O. Shovman*, J. George, Y. Shoenfeld

*Corresponding author for this work

Research output: Contribution to journalArticlepeer-review

Abstract

Q fever is caused by the rickettsia Coxiella burnetti, an obligate intracellular bacterium acquired by inhalation of infected dust from subclinically infected animals. Q fever may be acute or chronic; the chronic form mostly presents as endocarditis. Immunocompromised states and underlying heart disease are the most important risk factors. Usually the symptoms of Q fever endocarditis are nonspecific and diagnosis is often established very late. New criteria for diagnosis include a single blood culture positive for Coxiella burnetti, positive Q fever serology and characteristic echocardiographic studies. We describe a 49-year-old man with bicuspid aortic valve admitted with fever, weight loss and a new heart murmur. The diagnosis of Q fever endocarditis was established by positive Q fever serology, and an echocardiogram showing vegetations and valvular dysfunction.

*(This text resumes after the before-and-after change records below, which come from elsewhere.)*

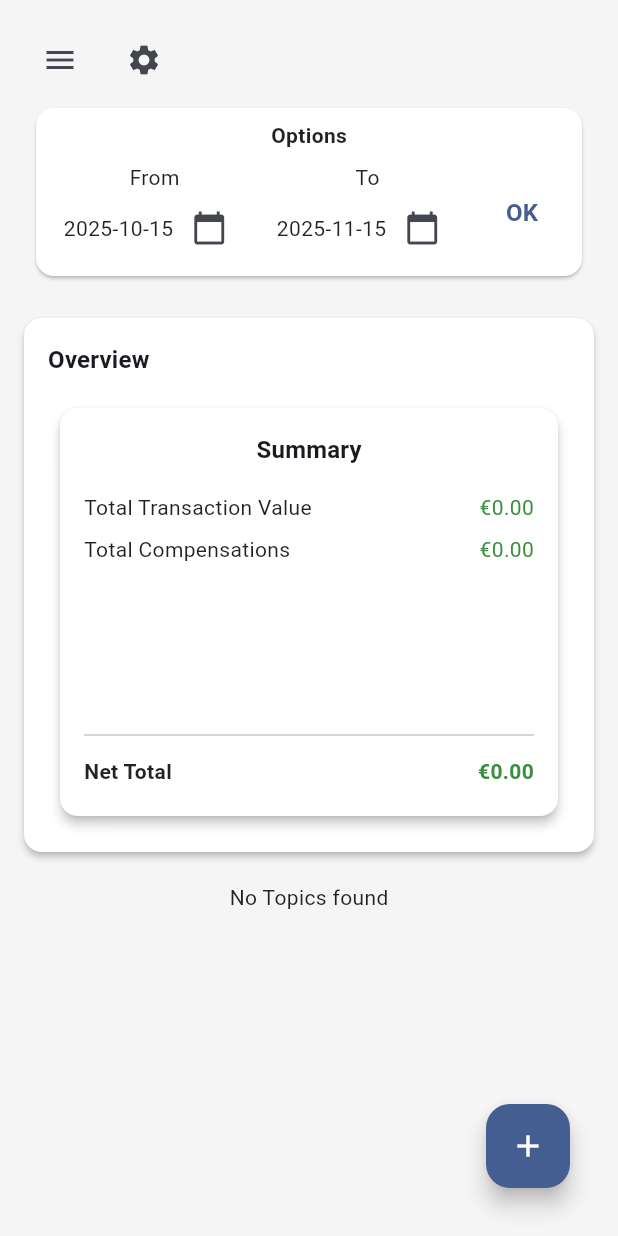
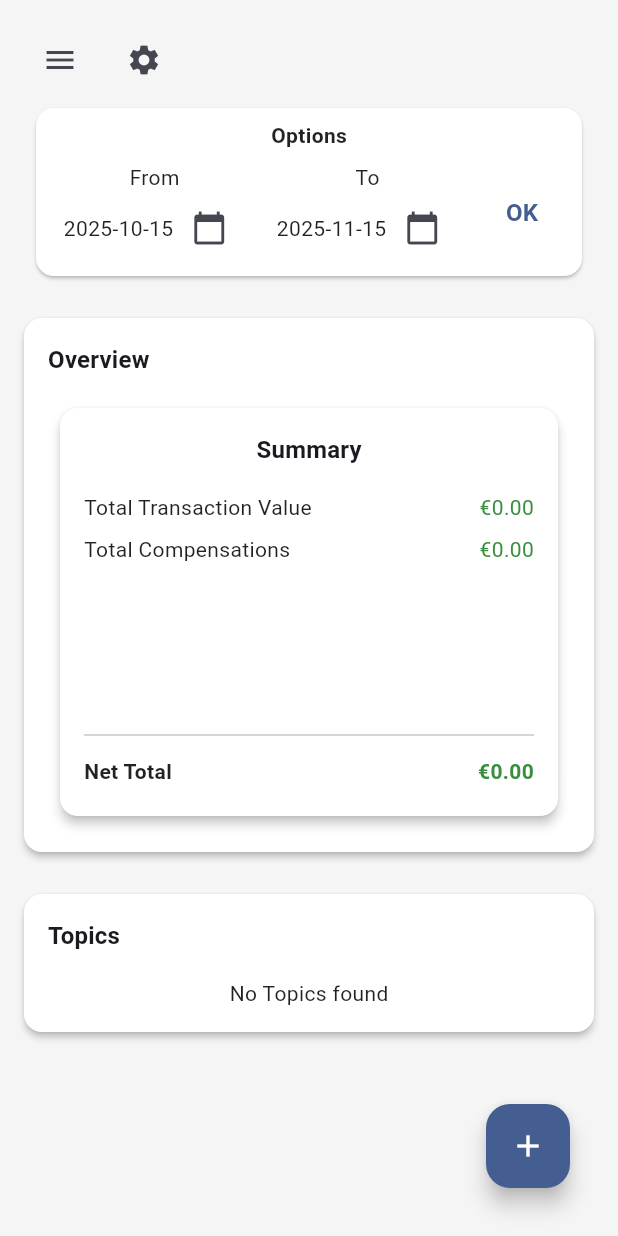
Before and after one commit to matzy-byte/organizer, a Flutter app: the CategoryScreen screen opened directly with empty values, on a phone screen of 412 x 824 dp. Run offline on Flutter 3.47's test engine with Material 3 defaults, Android fonts, the phone set to English and light mode, and no system bars; our stand-ins replace drift, fl_chart; accounts and stored records are empty; generated files the repository leaves out were written again.

Commit message:
enhanced topics in category screen

```diff
--- a/lib/presentation/screens/category_screen.dart
+++ b/lib/presentation/screens/category_screen.dart
@@ -5,9 +5,9 @@ import 'package:organizer/presentation/state/var_transaction_provider.dart';
 import 'package:organizer/presentation/widgets/drawer_content.dart';
 import 'package:organizer/presentation/widgets/elements/options/options_element.dart';
 import 'package:organizer/presentation/widgets/elements/overviews/overview_element.dart';
+import 'package:organizer/presentation/widgets/elements/topics/topic_element.dart';
 import 'package:organizer/presentation/widgets/header.dart';
 import 'package:organizer/presentation/widgets/multi_function_floating_button.dart';
-import 'package:organizer/presentation/widgets/topic_card.dart';
 import 'package:provider/provider.dart';
 
 class CategoryScreen extends StatefulWidget {
@@ -52,10 +52,6 @@ class _CategoryScreenState extends State<CategoryScreen> {
   @override
   Widget build(BuildContext context) {
     final category = ModalRoute.of(context)!.settings.arguments as Category;
-    final topicProvider = context.watch<TopicProvider>();
-    final topics = topicProvider.topics
-        .where((t) => t.categoryId == category.id)
-        .toList();
 
     return Scaffold(
       drawer: const Drawer(child: DrawerContent()),
@@ -84,20 +80,7 @@ class _CategoryScreenState extends State<CategoryScreen> {
               const SizedBox(height: 12),
               OverviewElement(),
               const SizedBox(height: 12),
-              topics.isEmpty
-                  ? Center(child: Text('No Topics found'))
-                  : Column(
-                      children: topics
-                          .map(
-                            (t) => TopicCard(
-                              topic: t,
-                              onDeleted: () async {
-                                await topicProvider.removeTopic(t.id);
-                              },
-                            ),
-                          )
-                          .toList(),
-                    ),
+              TopicElement(categoryId: category.id,),
             ],
           ),
         ),
--- /dev/null
+++ b/lib/presentation/widgets/elements/topics/topic_element.dart
@@ -0,0 +1,68 @@
+import 'package:flutter/material.dart';
+import 'package:organizer/presentation/state/topic_provider.dart';
+import 'package:organizer/presentation/widgets/elements/topics/topic_card.dart';
+import 'package:provider/provider.dart';
+
+class TopicElement extends StatelessWidget {
+  final categoryId;
+  const TopicElement({super.key, required this.categoryId});
+
+  @override
+  Widget build(BuildContext context) {
+    final items = context.watch<TopicProvider>().topics.where((t) => t.categoryId == categoryId);
+    final theme = Theme.of(context);
+
+    return SizedBox(
+      width: double.infinity,
+      child: Card(
+        elevation: 2,
+        margin: const EdgeInsets.symmetric(vertical: 8),
+        shape: RoundedRectangleBorder(borderRadius: BorderRadius.circular(12)),
+        child: Padding(
+          padding: const EdgeInsets.all(16),
+          child: Column(
+            crossAxisAlignment: CrossAxisAlignment.start,
+            children: [
+              Text(
+                'Topics',
+                style: theme.textTheme.titleMedium?.copyWith(
+                  fontWeight: FontWeight.bold,
+                ),
+              ),
+              const SizedBox(height: 16),
+              if (items.isEmpty)
+                Center(
+                  child: Text(
+                    'No Topics found',
+                    style: theme.textTheme.bodyMedium,
+                  ),
+                )
+              else
+                LayoutBuilder(
+                  builder: (context, constraints) {
+                    final width = constraints.maxWidth;
+                    final cardWidth = (width / 3 - 12)
+                        .clamp(200, double.infinity)
+                        .toDouble();
+
+                    return Wrap(
+                      spacing: 12,
+                      runSpacing: 12,
+                      alignment: WrapAlignment.center,
+                      children: items.map((t) {
+                        return SizedBox(
+                          width: cardWidth,
+                          height: 250,
+                          child: TopicCard(topic: t),
+                        );
+                      }).toList(),
+                    );
+                  },
+                ),
+            ],
+          ),
+        ),
+      ),
+    );
+  }
+}
```
Also changed, not shown: lib/presentation/widgets/chart_card.dart (deleted, +0 -52 lines), lib/presentation/widgets/elements/topics/topic_card.dart (added, +97 -0 lines), lib/presentation/widgets/topic_card.dart (deleted, +0 -50 lines).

This case suggests that Q fever endocarditis should be considered in patients with "sterile" endocarditis.

Original languageEnglish
Pages (from-to)281-283, 335
JournalHarefuah
Volume133
Issue number7-8
StatePublished - 2 Oct 1997
Externally publishedYes

Fingerprint

Dive into the research topics of 'Q fever endocarditis and bicuspid aortic valve'. Together they form a unique fingerprint.

Cite this